February 2010

PBS NewsHour: LaHood on Toyota: 'I Think That They Were Safety Deaf'

February 24, 2010

Toyota President Akio Toyoda faced tough questions Wednesday from a key House committee about his company's response to safety issues with its vehicles. Gwen Ifill talks to Transportation Secretary Ray LaHood about the government's roll in ensuring vehicle safety.

PBS NewsHour: Toyota Faces U.S. Criminal Probe Over Recalls

February 22, 2010

A federal grand jury has opened an investigation over whether Toyota tried to cover up the acceleration problems that sparked its massive vehicle recall. The beleaguered automaker also faces congressional hearings later this week. Gwen Ifill talks to a Detroit News reporter for more.

PBS NewsHour: Supreme Court Weighs Free Speech Against Security Concerns

February 23, 2010

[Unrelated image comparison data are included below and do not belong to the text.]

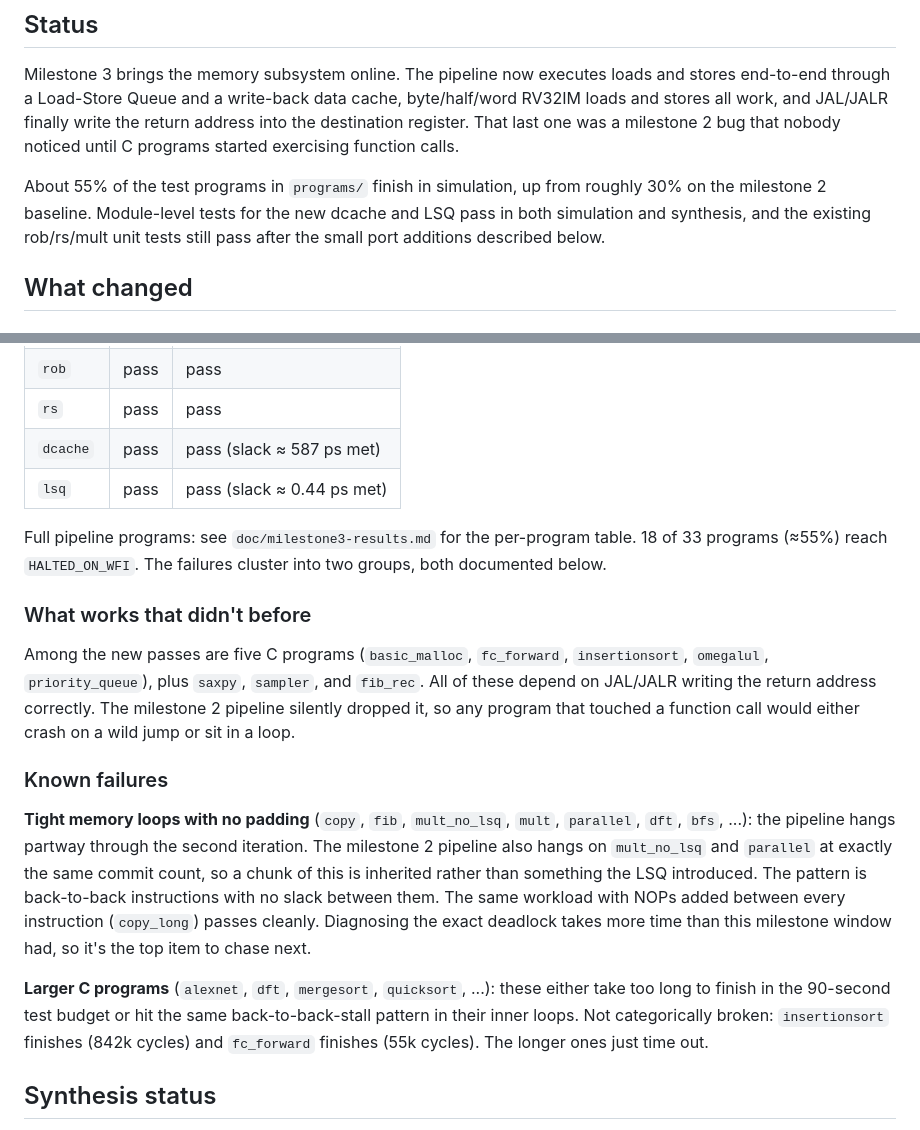
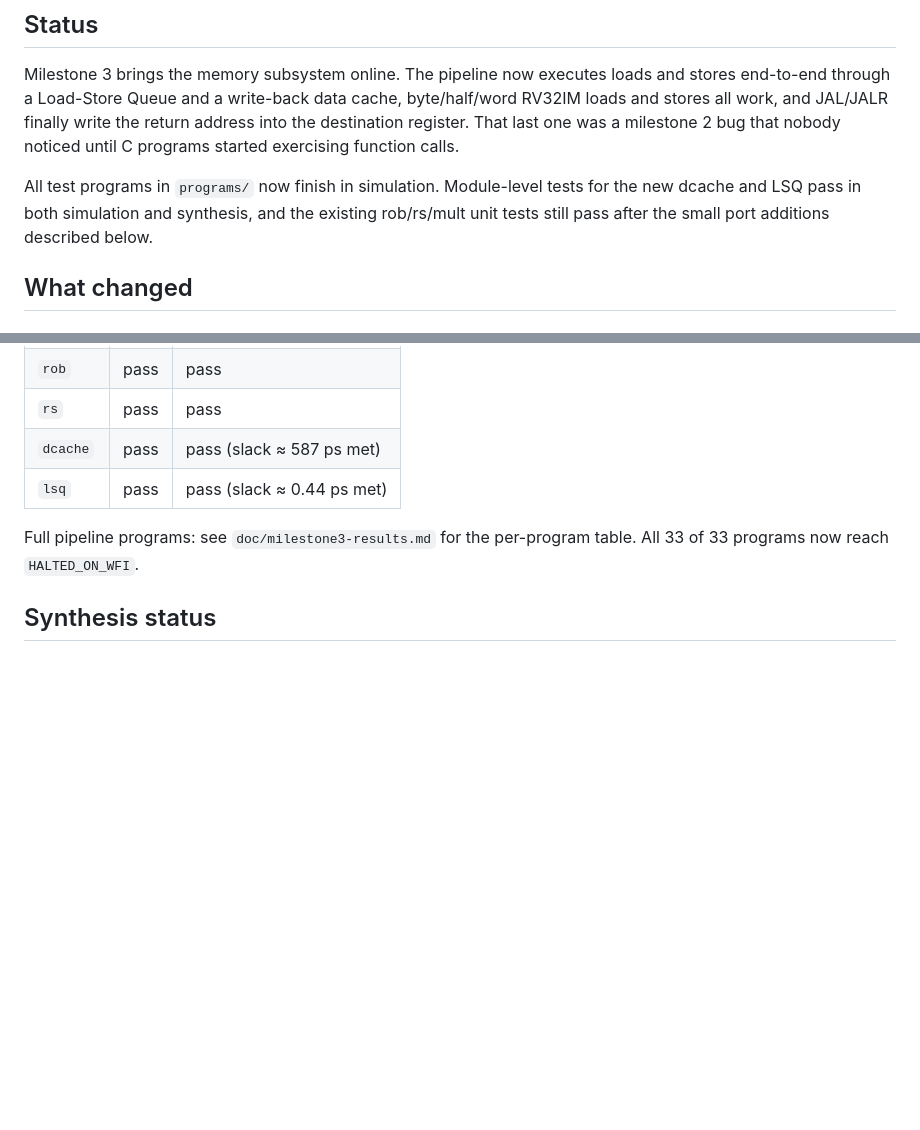
Before and after one commit to nyavana/4340-p4, a Markdown page: doc/milestone3-report.md, 2 parts joined by grey strips. GitHub-like rendering; blank space fills up the shorter version.

```diff
--- a/doc/milestone3-report.md
+++ b/doc/milestone3-report.md
@@ -4,7 +4,7 @@
 
 Milestone 3 brings the memory subsystem online. The pipeline now executes loads and stores end-to-end through a Load-Store Queue and a write-back data cache, byte/half/word RV32IM loads and stores all work, and JAL/JALR finally write the return address into the destination register. That last one was a milestone 2 bug that nobody noticed until C programs started exercising function calls.
 
-About 55% of the test programs in `programs/` finish in simulation, up from roughly 30% on the milestone 2 baseline. Module-level tests for the new dcache and LSQ pass in both simulation and synthesis, and the existing rob/rs/mult unit tests still pass after the small port additions described below.
+All test programs in `programs/` now finish in simulation. Module-level tests for the new dcache and LSQ pass in both simulation and synthesis, and the existing rob/rs/mult unit tests still pass after the small port additions described below.
 
 ## What changed
 
@@ -46,15 +46,8 @@ The LSQ runs head-only and has no store-to-load forwarding. A load behind an in-
 | `dcache` | pass | pass (slack ≈ 587 ps met) |
 | `lsq`    | pass | pass (slack ≈ 0.44 ps met) |
 
-Full pipeline programs: see `doc/milestone3-results.md` for the per-program table. 18 of 33 programs (≈55%) reach `HALTED_ON_WFI`. The failures cluster into two groups, both documented below.
+Full pipeline programs: see `doc/milestone3-results.md` for the per-program table. All 33 of 33 programs now reach `HALTED_ON_WFI`.
 
-### What works that didn't before
-Among the new passes are five C programs (`basic_malloc`, `fc_forward`, `insertionsort`, `omegalul`, `priority_queue`), plus `saxpy`, `sampler`, and `fib_rec`. All of these depend on JAL/JALR writing the return address correctly. The milestone 2 pipeline silently dropped it, so any program that touched a function call would either crash on a wild jump or sit in a loop.
-
-### Known failures
-**Tight memory loops with no padding** (`copy`, `fib`, `mult_no_lsq`, `mult`, `parallel`, `dft`, `bfs`, ...): the pipeline hangs partway through the second iteration. The milestone 2 pipeline also hangs on `mult_no_lsq` and `parallel` at exactly the same commit count, so a chunk of this is inherited rather than something the LSQ introduced. The pattern is back-to-back instructions with no slack between them. The same workload with NOPs added between every instruction (`copy_long`) passes cleanly. Diagnosing the exact deadlock takes more time than this milestone window had, so it's the top item to chase next.
-
-**Larger C programs** (`alexnet`, `dft`, `mergesort`, `quicksort`, ...): these either take too long to finish in the 90-second test budget or hit the same back-to-back-stall pattern in their inner loops. Not categorically broken: `insertionsort` finishes (842k cycles) and `fc_forward` finishes (55k cycles). The longer ones just time out.
 
 ## Synthesis status
 
```
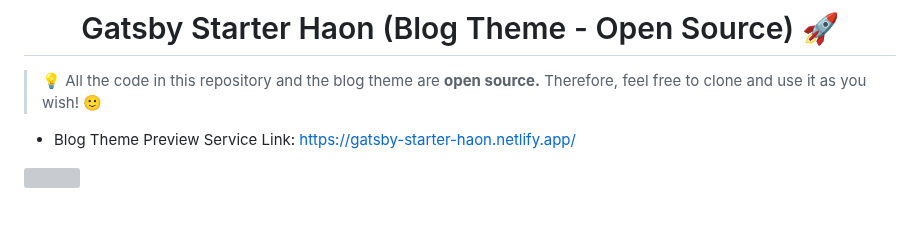
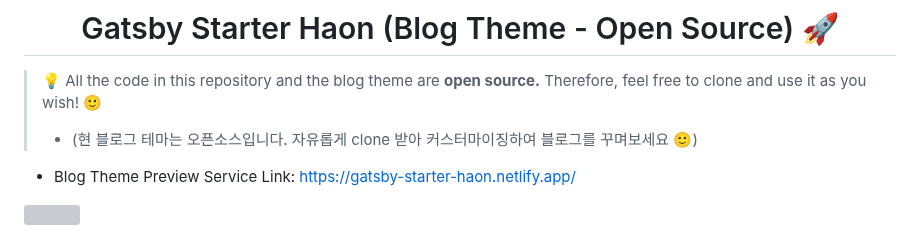
Before and after one commit to msung99/Gatsby-Starter-Haon, a Markdown page: README.md, the part around the change. Drawn GitHub-style; blank space fills up the shorter version; grey boxes are pictures that could not be loaded.

```diff
--- a/README.md
+++ b/README.md
@@ -1,6 +1,7 @@
 # <div align="center">Gatsby Starter Haon (Blog Theme - Open Source) 🚀</div>
 
 > 💡 All the code in this repository and the blog theme are **open source.** Therefore, feel free to clone and use it as you wish! 🙂
+> - (현 블로그 테마는 오픈소스입니다. 자유롭게 clone 받아 커스터마이징하여 블로그를 꾸며보세요 🙂)
 
 - Blog Theme Preview Service Link: https://gatsby-starter-haon.netlify.app/
 
```
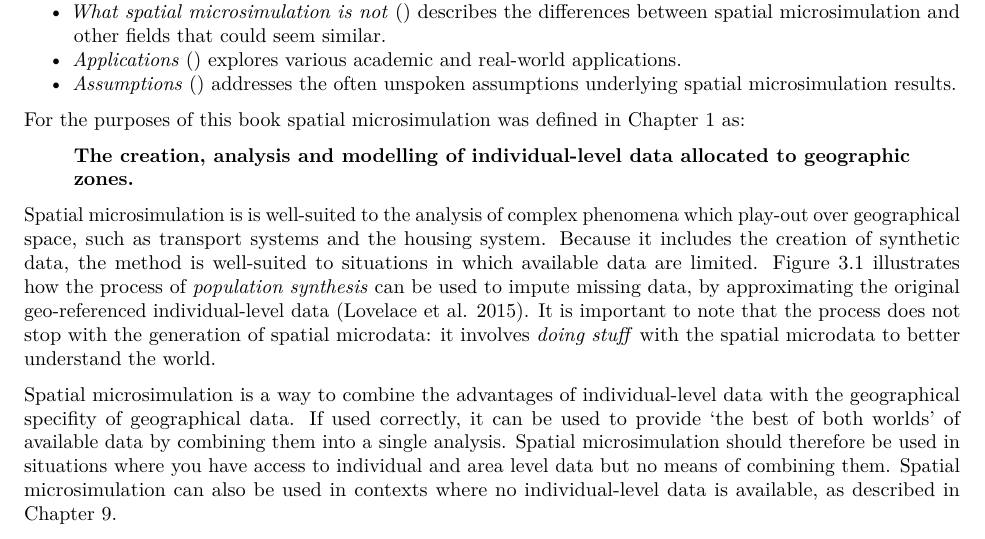
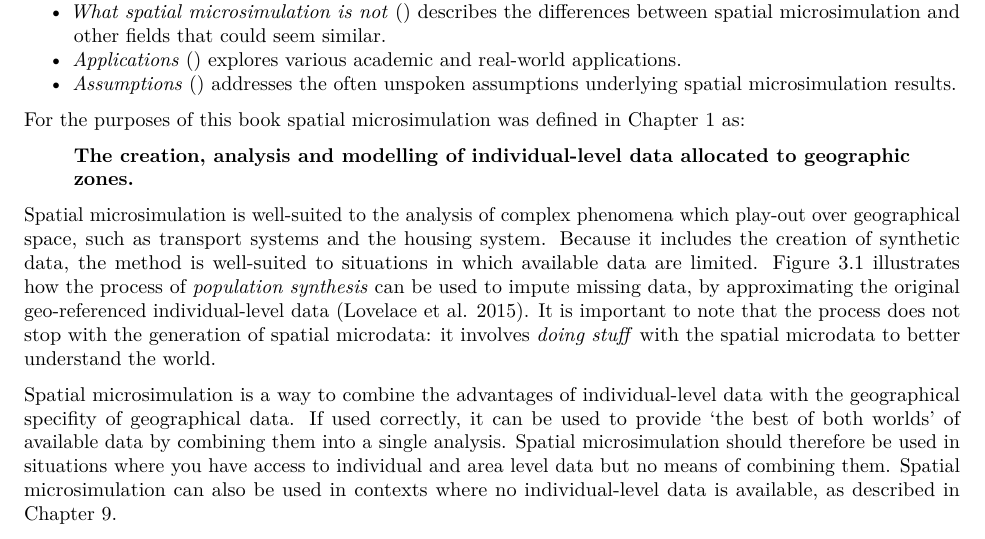
Before and after one commit to Robinlovelace/spatial-microsim-book, an R Markdown document (03-what-is-smsim.Rmd): part of page 1 of 9, cut so that both start at the same text. Rendered offline with R 4.5, knitr and Pandoc, then LaTeX, with nearby package versions.

Commit message:
little correction

```diff
--- a/03-what-is-smsim.Rmd
+++ b/03-what-is-smsim.Rmd
@@ -35,7 +35,7 @@ For the purposes of this book spatial microsimulation was defined in Chapter 1 a
 
 > **The creation, analysis and modelling of individual-level data allocated to geographic zones.**
 
-Spatial microsimulation is is well-suited to the analysis of complex phenomena which play-out over
+Spatial microsimulation is well-suited to the analysis of complex phenomena which play-out over
 geographical space, such as transport systems and the housing system.
 Because it includes the creation of synthetic data, the method is well-suited
 to situations in which available data are limited. Figure 3.1 illustrates how
```
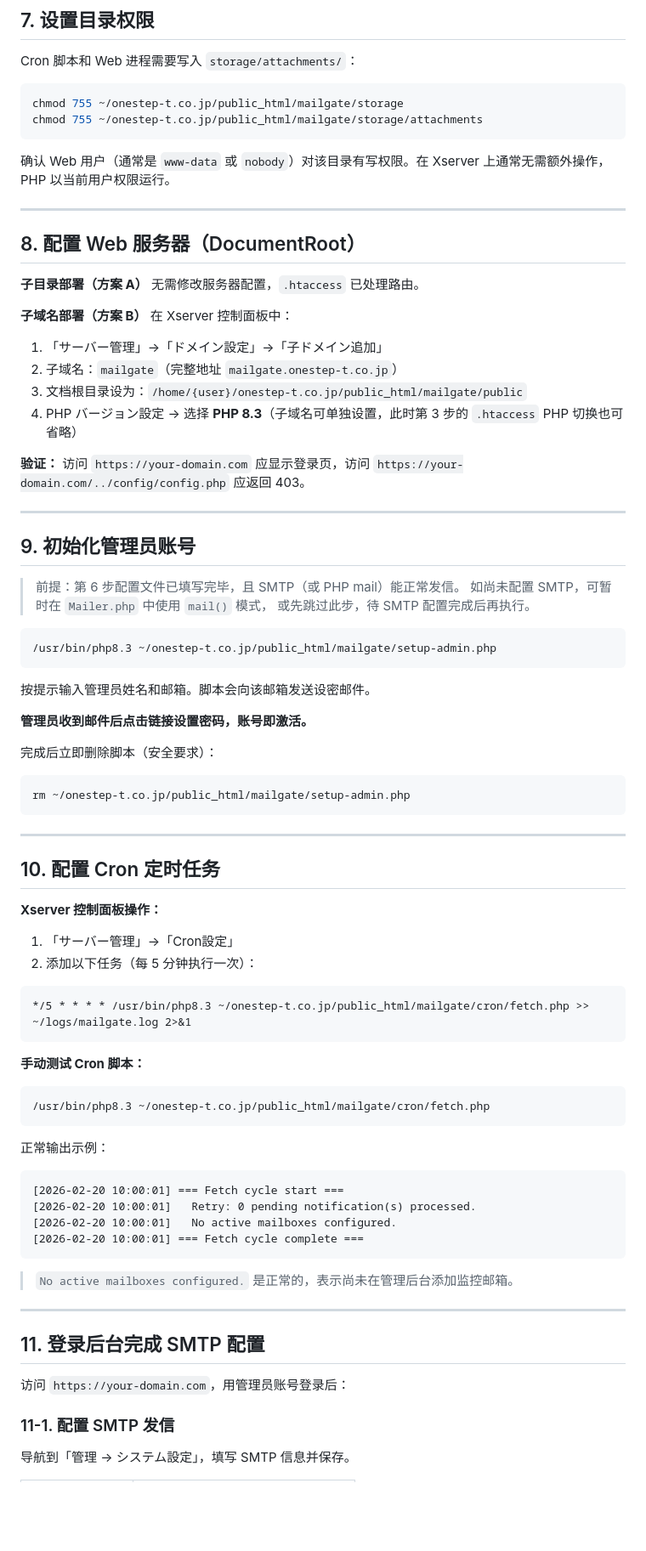
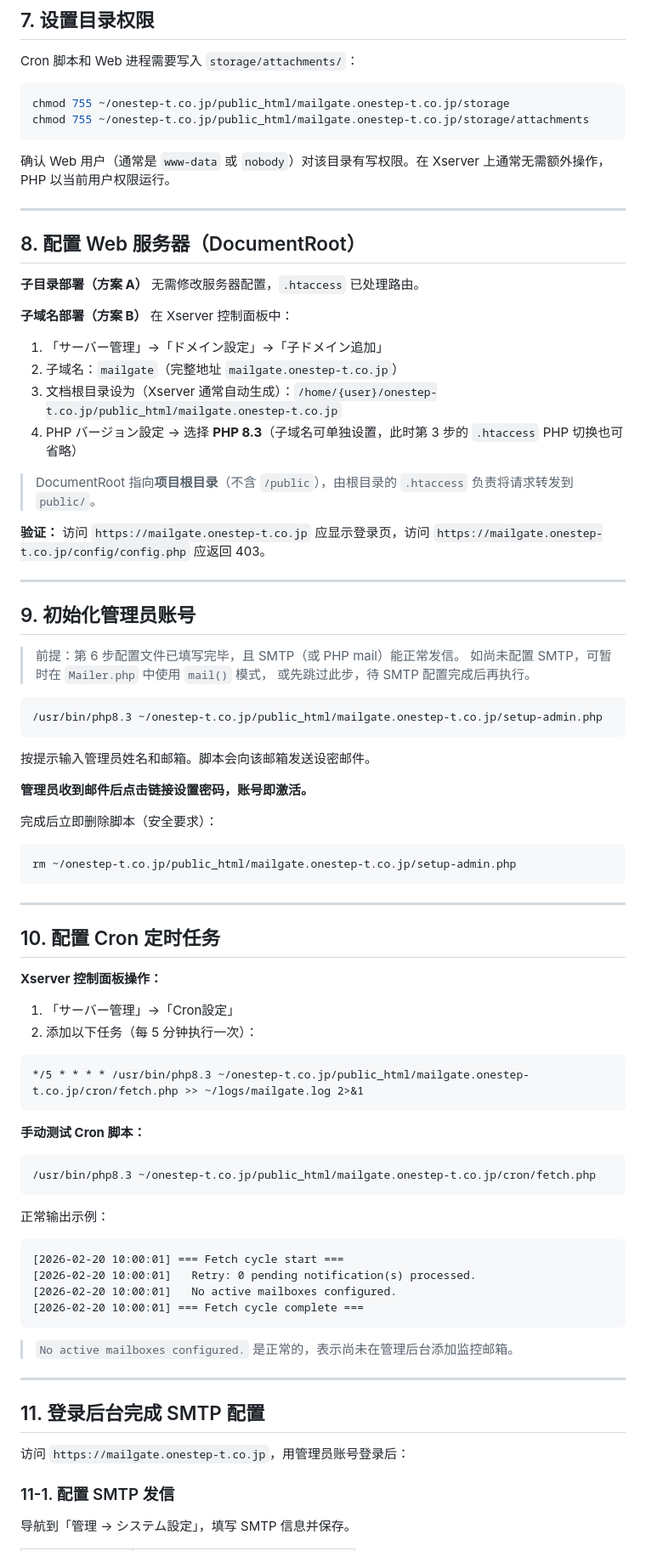
Before and after one commit to liurenxun/MailGate, a Markdown page: DEPLOY.md, the part around one of its changes. Shown at 85% size. Rendered like a GitHub page; blank space fills up the shorter version.

````diff
--- a/DEPLOY.md
+++ b/DEPLOY.md
@@ -291,8 +304,8 @@ return [
 Cron 脚本和 Web 进程需要写入 `storage/attachments/`：
 
 ```bash
-chmod 755 ~/onestep-t.co.jp/public_html/mailgate/storage
-chmod 755 ~/onestep-t.co.jp/public_html/mailgate/storage/attachments
+chmod 755 ~/onestep-t.co.jp/public_html/mailgate.onestep-t.co.jp/storage
+chmod 755 ~/onestep-t.co.jp/public_html/mailgate.onestep-t.co.jp/storage/attachments
 ```
 
 确认 Web 用户（通常是 `www-data` 或 `nobody`）对该目录有写权限。在 Xserver 上通常无需额外操作，PHP 以当前用户权限运行。
@@ -307,10 +320,12 @@ chmod 755 ~/onestep-t.co.jp/public_html/mailgate/storage/attachments
 
 1. 「サーバー管理」→「ドメイン設定」→「子ドメイン追加」
 2. 子域名：`mailgate`（完整地址 `mailgate.onestep-t.co.jp`）
-3. 文档根目录设为：`/home/{user}/onestep-t.co.jp/public_html/mailgate/public`
+3. 文档根目录设为（Xserver 通常自动生成）：`/home/{user}/onestep-t.co.jp/public_html/mailgate.onestep-t.co.jp`
 4. PHP バージョン設定 → 选择 **PHP 8.3**（子域名可单独设置，此时第 3 步的 `.htaccess` PHP 切换也可省略）
 
-**验证：** 访问 `https://your-domain.com` 应显示登录页，访问 `https://your-domain.com/../config/config.php` 应返回 403。
+> DocumentRoot 指向**项目根目录**（不含 `/public`），由根目录的 `.htaccess` 负责将请求转发到 `public/`。
+
+**验证：** 访问 `https://mailgate.onestep-t.co.jp` 应显示登录页，访问 `https://mailgate.onestep-t.co.jp/config/config.php` 应返回 403。
 
 ---
 
@@ -321,7 +336,7 @@ chmod 755 ~/onestep-t.co.jp/public_html/mailgate/storage/attachments
 > 或先跳过此步，待 SMTP 配置完成后再执行。
 
 ```bash
-/usr/bin/php8.3 ~/onestep-t.co.jp/public_html/mailgate/setup-admin.php
+/usr/bin/php8.3 ~/onestep-t.co.jp/public_html/mailgate.onestep-t.co.jp/setup-admin.php
 ```
 
 按提示输入管理员姓名和邮箱。脚本会向该邮箱发送设密邮件。
@@ -331,7 +346,7 @@ chmod 755 ~/onestep-t.co.jp/public_html/mailgate/storage/attachments
 完成后立即删除脚本（安全要求）：
 
 ```bash
-rm ~/onestep-t.co.jp/public_html/mailgate/setup-admin.php
+rm ~/onestep-t.co.jp/public_html/mailgate.onestep-t.co.jp/setup-admin.php
 ```
 
 ---
@@ -344,13 +359,13 @@ rm ~/onestep-t.co.jp/public_html/mailgate/setup-admin.php
 2. 添加以下任务（每 5 分钟执行一次）：
 
 ```
-*/5 * * * * /usr/bin/php8.3 ~/onestep-t.co.jp/public_html/mailgate/cron/fetch.php >> ~/logs/mailgate.log 2>&1
+*/5 * * * * /usr/bin/php8.3 ~/onestep-t.co.jp/public_html/mailgate.onestep-t.co.jp/cron/fetch.php >> ~/logs/mailgate.log 2>&1
 ```
 
 **手动测试 Cron 脚本：**
 
 ```bash
-/usr/bin/php8.3 ~/onestep-t.co.jp/public_html/mailgate/cron/fetch.php
+/usr/bin/php8.3 ~/onestep-t.co.jp/public_html/mailgate.onestep-t.co.jp/cron/fetch.php
 ```
 
 正常输出示例：
@@ -368,7 +383,7 @@ rm ~/onestep-t.co.jp/public_html/mailgate/setup-admin.php
 
 ## 11. 登录后台完成 SMTP 配置
 
-访问 `https://your-domain.com`，用管理员账号登录后：
+访问 `https://mailgate.onestep-t.co.jp`，用管理员账号登录后：
 
 ### 11-1. 配置 SMTP 发信
 
````
Also changed, not shown: other parts of DEPLOY.md (+40 -27 lines).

The Supreme Court is considering whether the Patriot Act violates Americans' rights to free speech. Gwen Ifill talks with Marcia Coyle of the National Law Journal for more on what issues the justices are considering.

PBS NewsHour: Reactor Plan Renews Debate on Nuclear Energy

February 17, 2010

President Obama this week announced $8.3 billion in federal loan guarantees to help build two new nuclear reactors in Georgia, but environmental groups pushed back against the form of alternative energy they called "inherently dangerous." Gwen Ifill talks to both nuclear and environmental advocates.

PBS NewsHour: Public Anger Continues to Hammer Congressional Incumbents

February 16, 2010

As voter polls continue to show a rising tide of resentment for congressional incumbents, Indiana's Evan Bayh became the latest official to announce he will not seek re-election. Stuart Rothenberg of The Rothenberg Political Report and The Hotline's Amy Walter assess the political mood this campaign season. 

PBS NewsHour: Biden and Cheney Clash Over Terror Trial Policy

February 15, 2010

Vice President Joe Biden and former Vice President Dick Cheney sparred in separate Sunday talk show appearances over whether terror suspects should be tried in civilian courts or treated as "enemy combatants" under military authority. Gwen Ifill talks to experts for insight.